Aim of the exercise: Find the line with "- Modified the". Repeat it and each line after it, exactly, down to the end of the records below.

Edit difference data

* * *

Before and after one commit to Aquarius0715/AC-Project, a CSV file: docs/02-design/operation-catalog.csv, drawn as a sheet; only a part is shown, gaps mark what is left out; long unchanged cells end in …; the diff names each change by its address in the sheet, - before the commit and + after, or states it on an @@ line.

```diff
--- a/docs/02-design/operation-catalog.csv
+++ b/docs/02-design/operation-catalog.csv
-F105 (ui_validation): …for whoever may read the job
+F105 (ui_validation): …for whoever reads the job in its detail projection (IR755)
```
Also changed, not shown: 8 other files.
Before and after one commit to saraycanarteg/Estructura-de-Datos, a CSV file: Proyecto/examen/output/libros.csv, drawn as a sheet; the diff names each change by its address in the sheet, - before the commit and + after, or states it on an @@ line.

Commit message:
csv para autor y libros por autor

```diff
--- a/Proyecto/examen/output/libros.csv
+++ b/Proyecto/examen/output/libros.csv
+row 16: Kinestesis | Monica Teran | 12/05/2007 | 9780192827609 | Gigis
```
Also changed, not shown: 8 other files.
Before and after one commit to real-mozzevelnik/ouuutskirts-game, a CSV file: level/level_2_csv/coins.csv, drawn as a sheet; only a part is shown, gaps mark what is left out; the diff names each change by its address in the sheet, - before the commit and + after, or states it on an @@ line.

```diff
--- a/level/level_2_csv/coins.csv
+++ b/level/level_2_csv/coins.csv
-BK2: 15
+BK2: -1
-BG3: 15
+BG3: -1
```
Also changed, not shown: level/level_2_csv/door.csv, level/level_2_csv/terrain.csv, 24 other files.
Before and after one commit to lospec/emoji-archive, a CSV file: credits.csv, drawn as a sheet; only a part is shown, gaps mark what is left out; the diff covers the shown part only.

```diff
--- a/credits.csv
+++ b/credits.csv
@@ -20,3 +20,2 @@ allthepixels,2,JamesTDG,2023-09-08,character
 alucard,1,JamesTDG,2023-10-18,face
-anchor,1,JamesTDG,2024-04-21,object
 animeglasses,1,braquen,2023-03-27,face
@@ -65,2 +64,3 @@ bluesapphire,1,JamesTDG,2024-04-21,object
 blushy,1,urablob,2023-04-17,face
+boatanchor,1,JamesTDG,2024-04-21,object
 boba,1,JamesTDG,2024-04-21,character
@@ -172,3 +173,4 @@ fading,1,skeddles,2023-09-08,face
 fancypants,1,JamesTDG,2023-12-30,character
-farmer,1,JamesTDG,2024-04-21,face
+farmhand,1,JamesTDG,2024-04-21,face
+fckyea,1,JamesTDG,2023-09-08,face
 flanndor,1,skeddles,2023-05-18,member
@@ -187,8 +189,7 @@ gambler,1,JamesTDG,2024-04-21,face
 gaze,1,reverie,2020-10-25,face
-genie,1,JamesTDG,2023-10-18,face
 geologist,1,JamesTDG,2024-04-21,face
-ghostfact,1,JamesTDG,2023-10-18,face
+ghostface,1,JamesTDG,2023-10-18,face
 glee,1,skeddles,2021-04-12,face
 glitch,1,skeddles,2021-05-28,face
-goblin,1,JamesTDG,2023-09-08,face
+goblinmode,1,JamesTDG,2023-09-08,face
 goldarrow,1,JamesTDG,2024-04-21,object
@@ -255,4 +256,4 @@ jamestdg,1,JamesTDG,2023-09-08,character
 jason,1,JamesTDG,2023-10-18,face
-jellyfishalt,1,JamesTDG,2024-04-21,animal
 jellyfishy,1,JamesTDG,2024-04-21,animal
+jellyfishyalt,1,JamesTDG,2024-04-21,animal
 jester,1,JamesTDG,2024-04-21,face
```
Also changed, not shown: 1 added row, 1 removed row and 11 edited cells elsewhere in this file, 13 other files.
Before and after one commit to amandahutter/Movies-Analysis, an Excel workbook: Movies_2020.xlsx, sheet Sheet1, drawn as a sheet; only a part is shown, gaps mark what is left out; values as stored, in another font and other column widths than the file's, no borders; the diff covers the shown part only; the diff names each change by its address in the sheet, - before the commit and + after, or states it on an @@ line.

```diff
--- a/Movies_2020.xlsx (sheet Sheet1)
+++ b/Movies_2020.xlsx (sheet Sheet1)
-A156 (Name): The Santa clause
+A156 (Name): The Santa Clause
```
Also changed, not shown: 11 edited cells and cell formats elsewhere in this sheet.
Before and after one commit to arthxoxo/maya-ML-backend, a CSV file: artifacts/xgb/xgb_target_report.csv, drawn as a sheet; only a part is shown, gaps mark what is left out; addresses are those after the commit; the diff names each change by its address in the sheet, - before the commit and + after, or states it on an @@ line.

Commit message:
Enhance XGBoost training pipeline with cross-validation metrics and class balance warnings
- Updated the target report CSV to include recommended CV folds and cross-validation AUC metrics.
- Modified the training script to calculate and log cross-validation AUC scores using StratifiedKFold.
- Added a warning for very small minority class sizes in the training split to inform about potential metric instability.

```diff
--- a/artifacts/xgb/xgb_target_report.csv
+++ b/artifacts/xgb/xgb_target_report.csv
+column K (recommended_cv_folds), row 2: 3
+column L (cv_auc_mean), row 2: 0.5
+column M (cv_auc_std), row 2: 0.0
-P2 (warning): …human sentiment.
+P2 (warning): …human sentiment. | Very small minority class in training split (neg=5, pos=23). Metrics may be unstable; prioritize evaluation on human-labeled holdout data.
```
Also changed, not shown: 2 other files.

* * *

Written solution:
- Modified the training script to calculate and log cross-validation AUC scores using StratifiedKFold.
- Added a warning for very small minority class sizes in the training split to inform about potential metric instability.

```diff
--- a/artifacts/xgb/xgb_target_report.csv
+++ b/artifacts/xgb/xgb_target_report.csv
+column K (recommended_cv_folds), row 2: 3
+column L (cv_auc_mean), row 2: 0.5
+column M (cv_auc_std), row 2: 0.0
-P2 (warning): …human sentiment.
+P2 (warning): …human sentiment. | Very small minority class in training split (neg=5, pos=23). Metrics may be unstable; prioritize evaluation on human-labeled holdout data.
```
Also changed, not shown: 2 other files.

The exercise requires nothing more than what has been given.